DATA RECORDS Start Marker

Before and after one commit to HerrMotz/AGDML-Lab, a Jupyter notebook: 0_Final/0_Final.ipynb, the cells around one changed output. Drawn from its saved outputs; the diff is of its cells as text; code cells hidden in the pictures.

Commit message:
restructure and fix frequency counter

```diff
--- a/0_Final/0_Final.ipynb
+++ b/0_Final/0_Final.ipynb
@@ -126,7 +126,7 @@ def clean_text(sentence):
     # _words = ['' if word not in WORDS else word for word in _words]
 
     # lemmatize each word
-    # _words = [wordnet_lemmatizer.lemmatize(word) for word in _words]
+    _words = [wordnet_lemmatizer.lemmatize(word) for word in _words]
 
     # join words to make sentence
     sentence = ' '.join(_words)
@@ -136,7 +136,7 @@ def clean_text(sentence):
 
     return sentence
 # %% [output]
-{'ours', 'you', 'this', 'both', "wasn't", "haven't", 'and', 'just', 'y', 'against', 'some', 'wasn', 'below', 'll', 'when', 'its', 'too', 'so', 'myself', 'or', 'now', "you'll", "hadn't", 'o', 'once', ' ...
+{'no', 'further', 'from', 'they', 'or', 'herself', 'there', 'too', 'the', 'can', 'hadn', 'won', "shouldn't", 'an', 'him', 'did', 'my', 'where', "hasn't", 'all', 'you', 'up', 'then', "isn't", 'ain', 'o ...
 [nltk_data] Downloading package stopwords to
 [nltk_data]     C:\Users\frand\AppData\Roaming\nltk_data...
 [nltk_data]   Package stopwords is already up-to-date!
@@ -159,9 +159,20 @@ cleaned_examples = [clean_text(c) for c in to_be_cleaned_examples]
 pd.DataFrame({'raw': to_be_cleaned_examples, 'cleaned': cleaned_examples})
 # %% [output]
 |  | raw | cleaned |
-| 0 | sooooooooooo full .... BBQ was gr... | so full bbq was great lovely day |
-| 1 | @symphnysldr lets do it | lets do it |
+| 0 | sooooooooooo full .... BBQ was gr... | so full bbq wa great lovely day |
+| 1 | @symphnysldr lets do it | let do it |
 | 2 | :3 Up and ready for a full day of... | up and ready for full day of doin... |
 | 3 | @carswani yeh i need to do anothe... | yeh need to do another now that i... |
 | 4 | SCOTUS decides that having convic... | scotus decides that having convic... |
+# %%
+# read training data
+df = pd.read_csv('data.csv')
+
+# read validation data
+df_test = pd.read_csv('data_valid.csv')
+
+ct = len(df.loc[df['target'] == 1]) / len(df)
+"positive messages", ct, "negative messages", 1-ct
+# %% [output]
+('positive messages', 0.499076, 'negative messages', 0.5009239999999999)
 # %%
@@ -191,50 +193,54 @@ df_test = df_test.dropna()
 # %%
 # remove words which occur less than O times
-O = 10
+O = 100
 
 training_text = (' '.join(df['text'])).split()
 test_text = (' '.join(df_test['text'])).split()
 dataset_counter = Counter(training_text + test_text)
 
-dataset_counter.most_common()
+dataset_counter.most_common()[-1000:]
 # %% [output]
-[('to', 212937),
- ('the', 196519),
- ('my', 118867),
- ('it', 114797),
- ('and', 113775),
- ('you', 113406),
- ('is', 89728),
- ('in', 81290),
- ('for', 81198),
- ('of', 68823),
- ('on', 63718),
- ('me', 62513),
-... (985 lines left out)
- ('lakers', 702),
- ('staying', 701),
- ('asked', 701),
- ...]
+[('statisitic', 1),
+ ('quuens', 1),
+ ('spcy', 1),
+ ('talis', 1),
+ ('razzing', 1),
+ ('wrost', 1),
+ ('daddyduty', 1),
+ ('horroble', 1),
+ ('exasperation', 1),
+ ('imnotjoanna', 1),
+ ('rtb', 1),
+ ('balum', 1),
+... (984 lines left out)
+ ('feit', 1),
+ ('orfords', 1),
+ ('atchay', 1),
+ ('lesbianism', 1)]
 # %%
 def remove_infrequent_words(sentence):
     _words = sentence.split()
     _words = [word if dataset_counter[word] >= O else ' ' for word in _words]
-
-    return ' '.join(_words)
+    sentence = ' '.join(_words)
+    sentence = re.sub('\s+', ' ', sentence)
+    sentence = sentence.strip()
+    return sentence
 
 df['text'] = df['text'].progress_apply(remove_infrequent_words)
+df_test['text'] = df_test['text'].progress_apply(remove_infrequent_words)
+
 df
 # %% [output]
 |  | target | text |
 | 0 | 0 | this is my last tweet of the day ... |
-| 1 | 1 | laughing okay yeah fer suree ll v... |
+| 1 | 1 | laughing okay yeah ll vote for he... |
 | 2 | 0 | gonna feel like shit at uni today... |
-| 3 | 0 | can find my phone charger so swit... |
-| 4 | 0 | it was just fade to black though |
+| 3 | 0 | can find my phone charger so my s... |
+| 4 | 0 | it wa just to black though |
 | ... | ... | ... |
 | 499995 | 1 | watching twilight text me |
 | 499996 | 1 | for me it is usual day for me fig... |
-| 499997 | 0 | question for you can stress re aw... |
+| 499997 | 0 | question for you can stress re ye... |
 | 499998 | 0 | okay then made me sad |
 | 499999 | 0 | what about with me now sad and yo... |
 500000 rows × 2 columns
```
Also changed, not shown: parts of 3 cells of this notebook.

DATA RECORDS End Marker

Restate the data above word for word, omitting nothing.

Before and after one commit to HerrMotz/AGDML-Lab, a Jupyter notebook: 0_Final/0_Final.ipynb, the cells around one changed output. Drawn from its saved outputs; the diff is of its cells as text; code cells hidden in the pictures.

Commit message:
restructure and fix frequency counter

```diff
--- a/0_Final/0_Final.ipynb
+++ b/0_Final/0_Final.ipynb
@@ -126,7 +126,7 @@ def clean_text(sentence):
     # _words = ['' if word not in WORDS else word for word in _words]
 
     # lemmatize each word
-    # _words = [wordnet_lemmatizer.lemmatize(word) for word in _words]
+    _words = [wordnet_lemmatizer.lemmatize(word) for word in _words]
 
     # join words to make sentence
     sentence = ' '.join(_words)
@@ -136,7 +136,7 @@ def clean_text(sentence):
 
     return sentence
 # %% [output]
-{'ours', 'you', 'this', 'both', "wasn't", "haven't", 'and', 'just', 'y', 'against', 'some', 'wasn', 'below', 'll', 'when', 'its', 'too', 'so', 'myself', 'or', 'now', "you'll", "hadn't", 'o', 'once', ' ...
+{'no', 'further', 'from', 'they', 'or', 'herself', 'there', 'too', 'the', 'can', 'hadn', 'won', "shouldn't", 'an', 'him', 'did', 'my', 'where', "hasn't", 'all', 'you', 'up', 'then', "isn't", 'ain', 'o ...
 [nltk_data] Downloading package stopwords to
 [nltk_data]     C:\Users\frand\AppData\Roaming\nltk_data...
 [nltk_data]   Package stopwords is already up-to-date!
@@ -159,9 +159,20 @@ cleaned_examples = [clean_text(c) for c in to_be_cleaned_examples]
 pd.DataFrame({'raw': to_be_cleaned_examples, 'cleaned': cleaned_examples})
 # %% [output]
 |  | raw | cleaned |
-| 0 | sooooooooooo full .... BBQ was gr... | so full bbq was great lovely day |
-| 1 | @symphnysldr lets do it | lets do it |
+| 0 | sooooooooooo full .... BBQ was gr... | so full bbq wa great lovely day |
+| 1 | @symphnysldr lets do it | let do it |
 | 2 | :3 Up and ready for a full day of... | up and ready for full day of doin... |
 | 3 | @carswani yeh i need to do anothe... | yeh need to do another now that i... |
 | 4 | SCOTUS decides that having convic... | scotus decides that having convic... |
+# %%
+# read training data
+df = pd.read_csv('data.csv')
+
+# read validation data
+df_test = pd.read_csv('data_valid.csv')
+
+ct = len(df.loc[df['target'] == 1]) / len(df)
+"positive messages", ct, "negative messages", 1-ct
+# %% [output]
+('positive messages', 0.499076, 'negative messages', 0.5009239999999999)
 # %%
@@ -191,50 +193,54 @@ df_test = df_test.dropna()
 # %%
 # remove words which occur less than O times
-O = 10
+O = 100
 
 training_text = (' '.join(df['text'])).split()
 test_text = (' '.join(df_test['text'])).split()
 dataset_counter = Counter(training_text + test_text)
 
-dataset_counter.most_common()
+dataset_counter.most_common()[-1000:]
 # %% [output]
-[('to', 212937),
- ('the', 196519),
- ('my', 118867),
- ('it', 114797),
- ('and', 113775),
- ('you', 113406),
- ('is', 89728),
- ('in', 81290),
- ('for', 81198),
- ('of', 68823),
- ('on', 63718),
- ('me', 62513),
-... (985 lines left out)
- ('lakers', 702),
- ('staying', 701),
- ('asked', 701),
- ...]
+[('statisitic', 1),
+ ('quuens', 1),
+ ('spcy', 1),
+ ('talis', 1),
+ ('razzing', 1),
+ ('wrost', 1),
+ ('daddyduty', 1),
+ ('horroble', 1),
+ ('exasperation', 1),
+ ('imnotjoanna', 1),
+ ('rtb', 1),
+ ('balum', 1),
+... (984 lines left out)
+ ('feit', 1),
+ ('orfords', 1),
+ ('atchay', 1),
+ ('lesbianism', 1)]
 # %%
 def remove_infrequent_words(sentence):
     _words = sentence.split()
     _words = [word if dataset_counter[word] >= O else ' ' for word in _words]
-
-    return ' '.join(_words)
+    sentence = ' '.join(_words)
+    sentence = re.sub('\s+', ' ', sentence)
+    sentence = sentence.strip()
+    return sentence
 
 df['text'] = df['text'].progress_apply(remove_infrequent_words)
+df_test['text'] = df_test['text'].progress_apply(remove_infrequent_words)
+
 df
 # %% [output]
 |  | target | text |
 | 0 | 0 | this is my last tweet of the day ... |
-| 1 | 1 | laughing okay yeah fer suree ll v... |
+| 1 | 1 | laughing okay yeah ll vote for he... |
 | 2 | 0 | gonna feel like shit at uni today... |
-| 3 | 0 | can find my phone charger so swit... |
-| 4 | 0 | it was just fade to black though |
+| 3 | 0 | can find my phone charger so my s... |
+| 4 | 0 | it wa just to black though |
 | ... | ... | ... |
 | 499995 | 1 | watching twilight text me |
 | 499996 | 1 | for me it is usual day for me fig... |
-| 499997 | 0 | question for you can stress re aw... |
+| 499997 | 0 | question for you can stress re ye... |
 | 499998 | 0 | okay then made me sad |
 | 499999 | 0 | what about with me now sad and yo... |
 500000 rows × 2 columns
```
Also changed, not shown: parts of 3 cells of this notebook.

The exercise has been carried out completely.